*Required action*
From the records that follow, copy every line in which "with" appears.

[Records from a data collection]
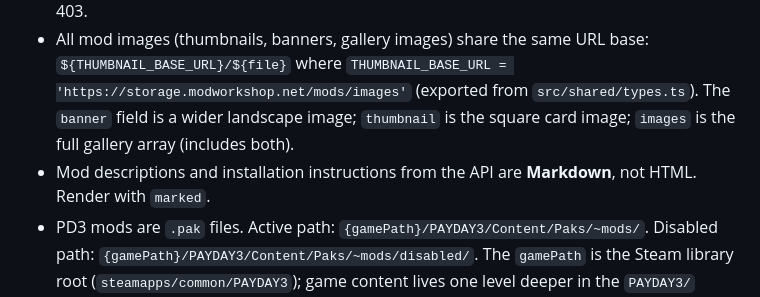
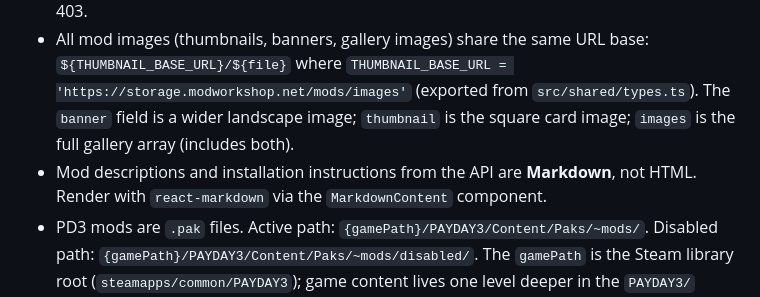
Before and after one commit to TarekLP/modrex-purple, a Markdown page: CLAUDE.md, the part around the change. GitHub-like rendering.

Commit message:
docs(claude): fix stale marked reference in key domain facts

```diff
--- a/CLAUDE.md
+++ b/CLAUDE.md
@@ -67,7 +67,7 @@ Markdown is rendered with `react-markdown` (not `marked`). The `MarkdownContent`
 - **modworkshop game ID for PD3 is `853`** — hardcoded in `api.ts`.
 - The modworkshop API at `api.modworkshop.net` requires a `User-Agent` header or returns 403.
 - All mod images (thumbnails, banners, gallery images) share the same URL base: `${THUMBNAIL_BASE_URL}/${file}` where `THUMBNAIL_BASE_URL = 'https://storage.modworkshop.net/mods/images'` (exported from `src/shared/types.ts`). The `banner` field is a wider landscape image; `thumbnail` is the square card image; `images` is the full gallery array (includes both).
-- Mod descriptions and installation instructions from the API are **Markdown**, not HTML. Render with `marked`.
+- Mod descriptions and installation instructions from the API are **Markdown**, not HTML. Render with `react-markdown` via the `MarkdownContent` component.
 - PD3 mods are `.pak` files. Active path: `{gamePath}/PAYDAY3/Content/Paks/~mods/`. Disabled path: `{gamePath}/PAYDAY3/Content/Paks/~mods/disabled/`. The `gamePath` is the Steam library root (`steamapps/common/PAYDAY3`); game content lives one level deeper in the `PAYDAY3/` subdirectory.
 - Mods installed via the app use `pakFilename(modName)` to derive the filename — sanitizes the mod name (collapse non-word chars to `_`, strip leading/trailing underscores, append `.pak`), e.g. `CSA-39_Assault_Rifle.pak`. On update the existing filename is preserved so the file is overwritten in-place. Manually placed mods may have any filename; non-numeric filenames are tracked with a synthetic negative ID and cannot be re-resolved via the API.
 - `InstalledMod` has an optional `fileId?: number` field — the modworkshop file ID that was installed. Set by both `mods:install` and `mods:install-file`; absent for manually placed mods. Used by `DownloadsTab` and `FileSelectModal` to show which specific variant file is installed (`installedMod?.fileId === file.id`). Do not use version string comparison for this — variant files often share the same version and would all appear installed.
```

==

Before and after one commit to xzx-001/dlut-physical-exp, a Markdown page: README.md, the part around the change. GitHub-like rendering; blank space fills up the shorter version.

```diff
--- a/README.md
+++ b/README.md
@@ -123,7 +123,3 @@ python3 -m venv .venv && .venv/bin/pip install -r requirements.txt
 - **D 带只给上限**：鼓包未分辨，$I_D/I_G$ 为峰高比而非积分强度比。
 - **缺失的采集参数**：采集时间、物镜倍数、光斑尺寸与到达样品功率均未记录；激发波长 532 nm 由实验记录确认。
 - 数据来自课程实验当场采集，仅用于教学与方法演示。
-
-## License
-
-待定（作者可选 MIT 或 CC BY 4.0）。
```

*Solved problem*
@@ -67,7 +67,7 @@ Markdown is rendered with `react-markdown` (not `marked`). The `MarkdownContent`
-- Mod descriptions and installation instructions from the API are **Markdown**, not HTML. Render with `marked`.
+- Mod descriptions and installation instructions from the API are **Markdown**, not HTML. Render with `react-markdown` via the `MarkdownContent` component.
 - Mods installed via the app use `pakFilename(modName)` to derive the filename — sanitizes the mod name (collapse non-word chars to `_`, strip leading/trailing underscores, append `.pak`), e.g. `CSA-39_Assault_Rifle.pak`. On update the existing filename is preserved so the file is overwritten in-place. Manually placed mods may have any filename; non-numeric filenames are tracked with a synthetic negative ID and cannot be re-resolved via the API.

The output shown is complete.